■ **What you will do**
Your copy of the entries must be exact, and it must not include the pictures.

■ **Data excerpts**
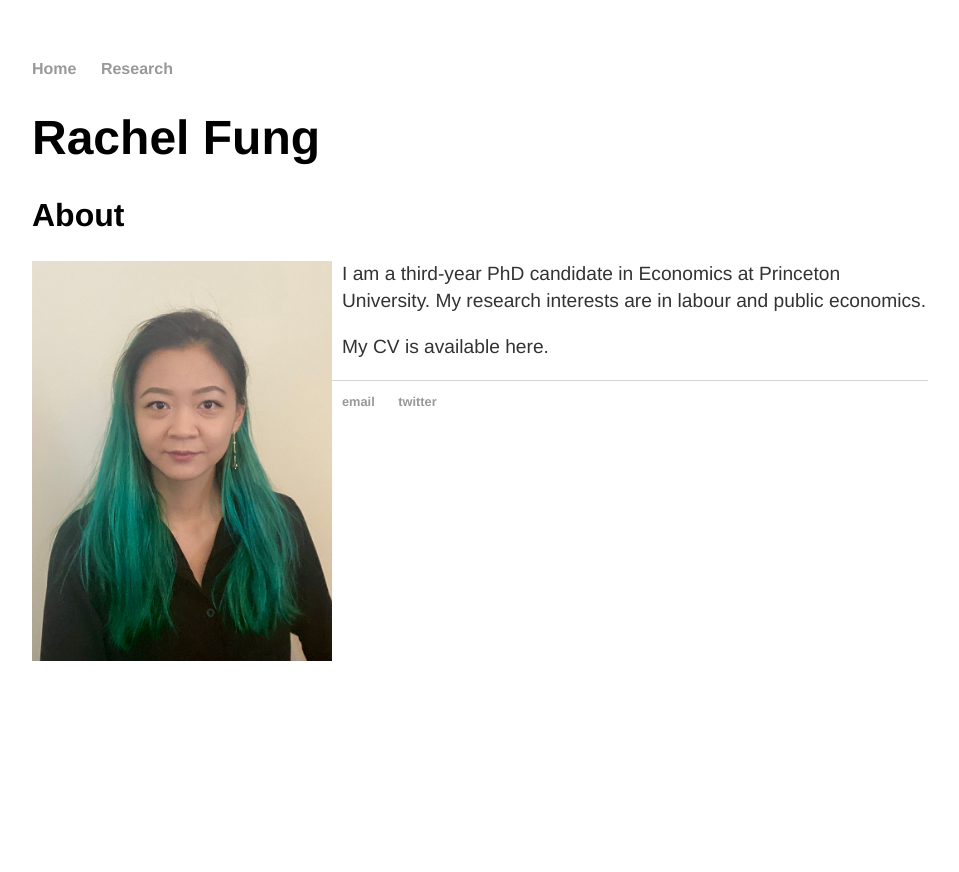
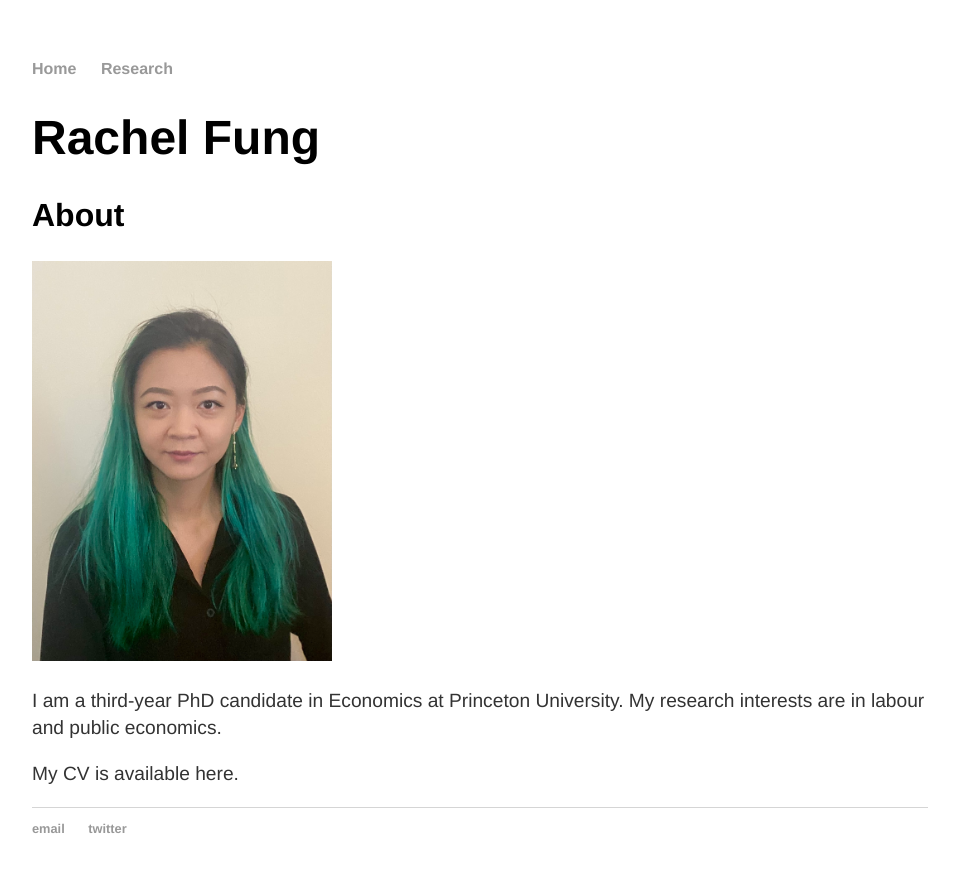
Before and after one commit to rachelylfung/rachelylfung.github.io, a Jekyll site: the page built from index.md, in a window 1280 px wide. Shown: the top 872 px of the page, without its empty margins (160-1119 px from the left). Built offline with Jekyll 4.4.1, drawn with Linux system fonts in a browser that asks for light colours.

Commit message:
Update index.md

```diff
--- a/index.md
+++ b/index.md
@@ -8,7 +8,7 @@ title: Rachel Fung
 
 
 ## About
-![Rachel Fung](https://rachelylfung.github.io/assets/headshot.jpg){: height="400px" width="300px" style="float:left; padding-right:10px" }
+![Rachel Fung](https://rachelylfung.github.io/assets/headshot.jpg){: height="400px" width="300px" }
 
 I am a third-year PhD candidate in Economics at Princeton University. My research interests are in labour and public economics.
 
```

■ **Worked solution**
Before and after one commit to rachelylfung/rachelylfung.github.io, a Jekyll site: the page built from index.md, in a window 1280 px wide. Shown: the top 872 px of the page, without its empty margins (160-1119 px from the left). Built offline with Jekyll 4.4.1, drawn with Linux system fonts in a browser that asks for light colours.

Commit message:
Update index.md

```diff
--- a/index.md
+++ b/index.md
@@ -8,7 +8,7 @@ title: Rachel Fung
 
 
 ## About
-![Rachel Fung](https://rachelylfung.github.io/assets/headshot.jpg){: height="400px" width="300px" style="float:left; padding-right:10px" }
+![Rachel Fung](https://rachelylfung.github.io/assets/headshot.jpg){: height="400px" width="300px" }
 
 I am a third-year PhD candidate in Economics at Princeton University. My research interests are in labour and public economics.
 
```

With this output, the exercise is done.